- **THE PROBLEM**: In the listing below, find each line holding "implemented" and copy it.

- **DATA IN THIS EXERCISE**:
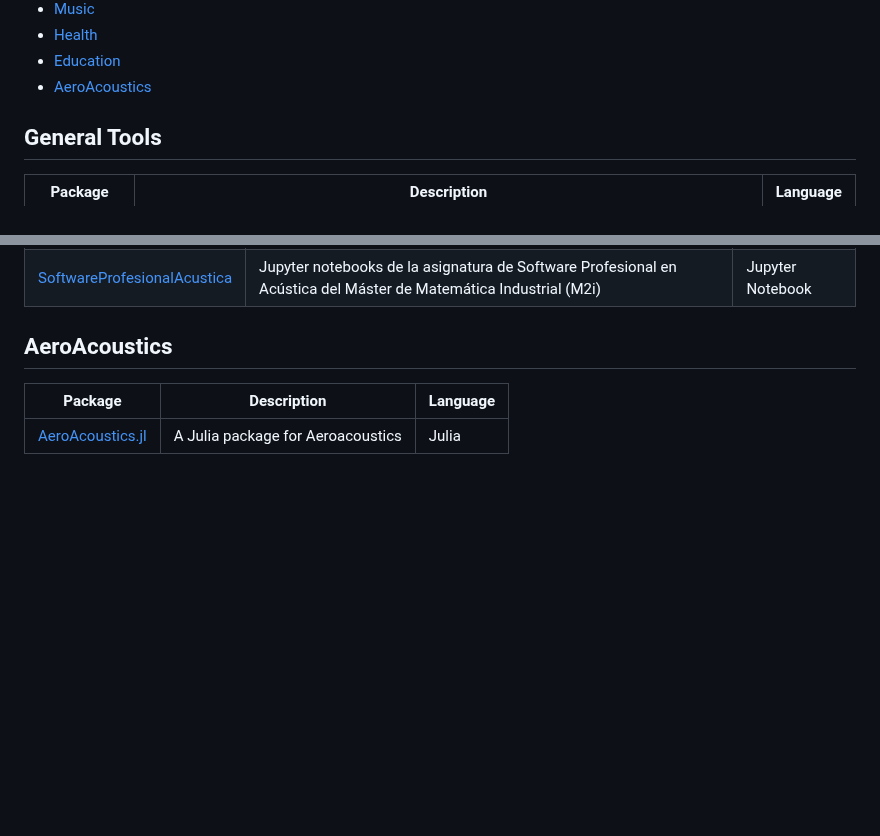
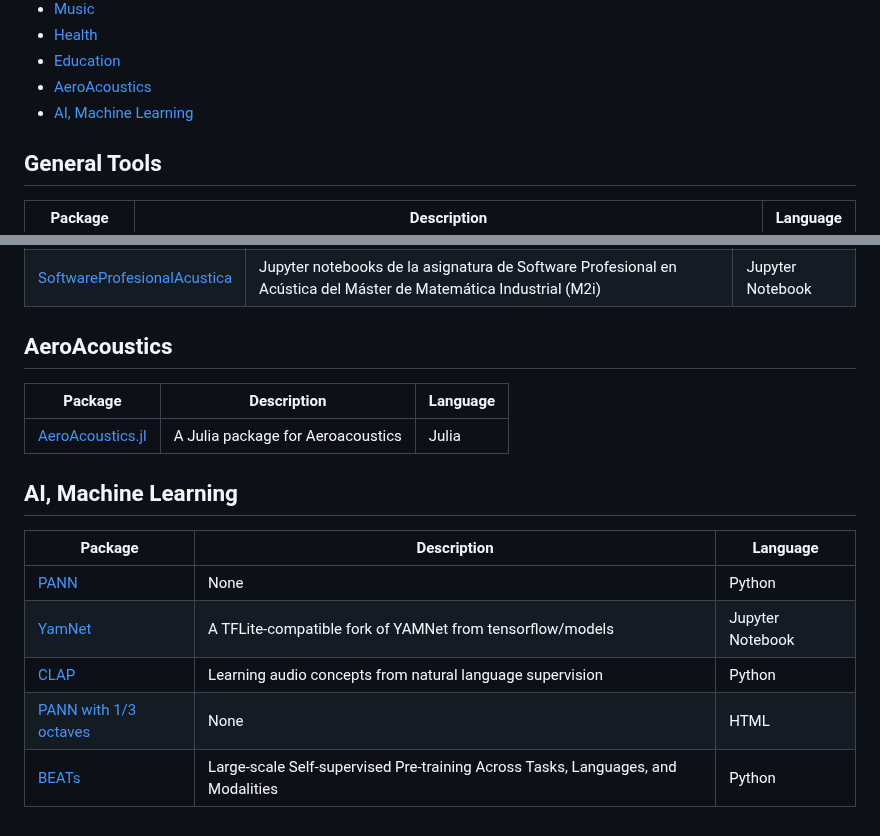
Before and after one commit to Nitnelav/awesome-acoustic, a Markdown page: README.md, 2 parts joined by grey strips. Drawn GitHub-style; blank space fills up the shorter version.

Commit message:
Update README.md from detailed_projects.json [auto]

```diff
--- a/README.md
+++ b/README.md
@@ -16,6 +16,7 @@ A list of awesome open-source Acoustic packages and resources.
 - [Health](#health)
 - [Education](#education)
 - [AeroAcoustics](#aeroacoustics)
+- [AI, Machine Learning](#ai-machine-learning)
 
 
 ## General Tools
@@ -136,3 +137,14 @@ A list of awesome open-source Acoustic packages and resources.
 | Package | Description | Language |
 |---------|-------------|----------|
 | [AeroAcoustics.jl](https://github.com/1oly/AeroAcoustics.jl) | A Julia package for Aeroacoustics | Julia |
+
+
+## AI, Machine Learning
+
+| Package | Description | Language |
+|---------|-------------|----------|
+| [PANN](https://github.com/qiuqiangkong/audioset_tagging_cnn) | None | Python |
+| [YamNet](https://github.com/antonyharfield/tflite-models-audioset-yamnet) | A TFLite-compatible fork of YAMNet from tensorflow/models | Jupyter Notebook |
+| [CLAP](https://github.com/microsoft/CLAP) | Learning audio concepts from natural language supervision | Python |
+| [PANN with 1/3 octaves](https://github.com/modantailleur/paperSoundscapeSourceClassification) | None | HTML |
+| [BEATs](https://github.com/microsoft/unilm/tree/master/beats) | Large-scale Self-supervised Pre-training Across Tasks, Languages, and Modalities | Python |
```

==

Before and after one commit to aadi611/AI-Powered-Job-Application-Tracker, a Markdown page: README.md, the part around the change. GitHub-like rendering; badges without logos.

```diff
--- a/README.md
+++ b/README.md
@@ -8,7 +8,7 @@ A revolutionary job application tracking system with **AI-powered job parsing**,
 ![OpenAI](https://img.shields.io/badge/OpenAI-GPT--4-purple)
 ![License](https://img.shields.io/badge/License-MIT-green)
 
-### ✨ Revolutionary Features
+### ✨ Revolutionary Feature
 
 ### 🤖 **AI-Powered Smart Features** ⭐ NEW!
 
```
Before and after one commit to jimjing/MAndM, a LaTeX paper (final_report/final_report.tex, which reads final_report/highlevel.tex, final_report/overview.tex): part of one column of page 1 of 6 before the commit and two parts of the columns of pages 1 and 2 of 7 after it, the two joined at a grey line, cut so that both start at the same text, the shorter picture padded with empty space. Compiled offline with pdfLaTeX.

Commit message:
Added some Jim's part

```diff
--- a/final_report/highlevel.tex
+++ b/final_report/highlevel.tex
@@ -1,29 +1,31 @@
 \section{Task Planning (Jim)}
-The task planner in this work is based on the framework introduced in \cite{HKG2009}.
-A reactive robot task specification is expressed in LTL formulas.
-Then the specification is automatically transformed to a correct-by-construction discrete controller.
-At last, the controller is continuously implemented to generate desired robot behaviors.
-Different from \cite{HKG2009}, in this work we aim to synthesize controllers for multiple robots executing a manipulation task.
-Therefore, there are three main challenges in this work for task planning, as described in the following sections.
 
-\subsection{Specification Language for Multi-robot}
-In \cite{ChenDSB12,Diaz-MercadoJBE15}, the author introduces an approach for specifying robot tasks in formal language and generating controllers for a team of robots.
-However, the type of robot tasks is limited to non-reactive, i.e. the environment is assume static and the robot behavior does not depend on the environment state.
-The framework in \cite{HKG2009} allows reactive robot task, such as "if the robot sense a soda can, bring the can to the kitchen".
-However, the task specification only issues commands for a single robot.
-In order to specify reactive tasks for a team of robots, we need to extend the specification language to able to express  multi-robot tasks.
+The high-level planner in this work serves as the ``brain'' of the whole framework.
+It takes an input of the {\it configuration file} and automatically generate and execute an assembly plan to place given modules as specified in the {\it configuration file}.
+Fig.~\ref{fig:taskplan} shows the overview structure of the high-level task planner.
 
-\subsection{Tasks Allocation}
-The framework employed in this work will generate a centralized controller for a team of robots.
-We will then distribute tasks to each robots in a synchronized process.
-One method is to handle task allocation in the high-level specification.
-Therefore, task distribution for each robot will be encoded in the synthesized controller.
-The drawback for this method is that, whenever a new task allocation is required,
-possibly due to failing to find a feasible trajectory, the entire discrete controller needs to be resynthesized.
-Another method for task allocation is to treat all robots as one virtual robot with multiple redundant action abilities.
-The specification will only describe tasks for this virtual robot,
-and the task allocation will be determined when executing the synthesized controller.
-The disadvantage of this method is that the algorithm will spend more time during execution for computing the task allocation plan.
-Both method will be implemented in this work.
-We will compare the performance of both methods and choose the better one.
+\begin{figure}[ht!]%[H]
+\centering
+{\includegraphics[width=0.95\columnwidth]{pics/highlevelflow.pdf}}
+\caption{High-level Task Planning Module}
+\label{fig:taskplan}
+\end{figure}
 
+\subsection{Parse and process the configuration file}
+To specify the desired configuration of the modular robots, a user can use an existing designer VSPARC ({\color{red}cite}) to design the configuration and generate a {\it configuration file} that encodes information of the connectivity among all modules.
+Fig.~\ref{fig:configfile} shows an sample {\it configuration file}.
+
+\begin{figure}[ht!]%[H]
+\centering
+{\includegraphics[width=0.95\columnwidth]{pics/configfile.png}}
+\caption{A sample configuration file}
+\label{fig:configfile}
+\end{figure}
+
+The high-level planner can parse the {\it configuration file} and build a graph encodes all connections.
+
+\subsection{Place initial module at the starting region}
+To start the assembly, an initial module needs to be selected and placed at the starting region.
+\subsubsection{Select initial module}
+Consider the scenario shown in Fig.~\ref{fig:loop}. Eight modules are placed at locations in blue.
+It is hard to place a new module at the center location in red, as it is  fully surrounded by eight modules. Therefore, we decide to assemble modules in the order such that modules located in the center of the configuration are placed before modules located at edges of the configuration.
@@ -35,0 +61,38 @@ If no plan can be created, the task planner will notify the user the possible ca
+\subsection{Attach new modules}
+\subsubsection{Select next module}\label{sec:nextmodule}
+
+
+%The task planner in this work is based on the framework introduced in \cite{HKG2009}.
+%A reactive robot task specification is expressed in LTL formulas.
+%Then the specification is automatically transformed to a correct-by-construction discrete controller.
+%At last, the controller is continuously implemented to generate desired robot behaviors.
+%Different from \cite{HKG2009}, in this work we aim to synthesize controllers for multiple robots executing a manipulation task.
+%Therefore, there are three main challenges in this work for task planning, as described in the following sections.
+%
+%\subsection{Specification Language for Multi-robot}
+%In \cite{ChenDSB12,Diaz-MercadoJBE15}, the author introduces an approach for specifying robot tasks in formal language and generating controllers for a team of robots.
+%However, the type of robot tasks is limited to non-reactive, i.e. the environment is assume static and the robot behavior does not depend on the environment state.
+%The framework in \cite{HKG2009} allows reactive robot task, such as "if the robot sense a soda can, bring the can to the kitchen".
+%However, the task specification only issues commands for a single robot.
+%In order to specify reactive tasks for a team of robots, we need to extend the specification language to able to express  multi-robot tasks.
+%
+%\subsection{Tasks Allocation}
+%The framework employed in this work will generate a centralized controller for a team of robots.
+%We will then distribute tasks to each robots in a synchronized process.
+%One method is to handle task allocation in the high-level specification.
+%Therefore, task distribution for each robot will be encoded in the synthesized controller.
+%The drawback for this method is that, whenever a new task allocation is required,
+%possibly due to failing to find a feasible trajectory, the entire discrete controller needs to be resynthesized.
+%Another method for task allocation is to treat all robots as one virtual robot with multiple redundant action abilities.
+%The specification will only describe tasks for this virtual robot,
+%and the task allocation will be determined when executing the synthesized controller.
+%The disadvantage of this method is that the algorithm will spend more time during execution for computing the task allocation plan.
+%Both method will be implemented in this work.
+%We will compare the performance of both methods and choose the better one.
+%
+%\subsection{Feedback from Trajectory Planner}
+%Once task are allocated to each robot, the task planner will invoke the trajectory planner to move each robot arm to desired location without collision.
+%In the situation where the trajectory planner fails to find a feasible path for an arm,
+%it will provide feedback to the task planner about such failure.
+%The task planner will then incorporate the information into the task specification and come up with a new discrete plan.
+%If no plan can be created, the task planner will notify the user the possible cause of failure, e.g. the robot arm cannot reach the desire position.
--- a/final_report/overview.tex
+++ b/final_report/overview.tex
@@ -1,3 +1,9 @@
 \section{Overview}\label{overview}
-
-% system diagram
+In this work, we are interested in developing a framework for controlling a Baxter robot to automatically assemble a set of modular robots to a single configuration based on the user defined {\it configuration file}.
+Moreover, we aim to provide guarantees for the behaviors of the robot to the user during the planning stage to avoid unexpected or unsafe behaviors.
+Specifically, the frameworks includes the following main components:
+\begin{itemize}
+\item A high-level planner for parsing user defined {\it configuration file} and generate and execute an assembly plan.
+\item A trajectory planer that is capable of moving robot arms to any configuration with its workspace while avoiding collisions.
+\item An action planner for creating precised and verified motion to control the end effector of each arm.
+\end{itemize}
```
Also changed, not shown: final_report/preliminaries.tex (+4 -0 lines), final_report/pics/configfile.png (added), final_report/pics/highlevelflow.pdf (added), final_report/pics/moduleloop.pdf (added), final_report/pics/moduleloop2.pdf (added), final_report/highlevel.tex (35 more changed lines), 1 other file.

- **SOLUTION**:
-At last, the controller is continuously implemented to generate desired robot behaviors.
-Both method will be implemented in this work.
+%At last, the controller is continuously implemented to generate desired robot behaviors.
+%Both method will be implemented in this work.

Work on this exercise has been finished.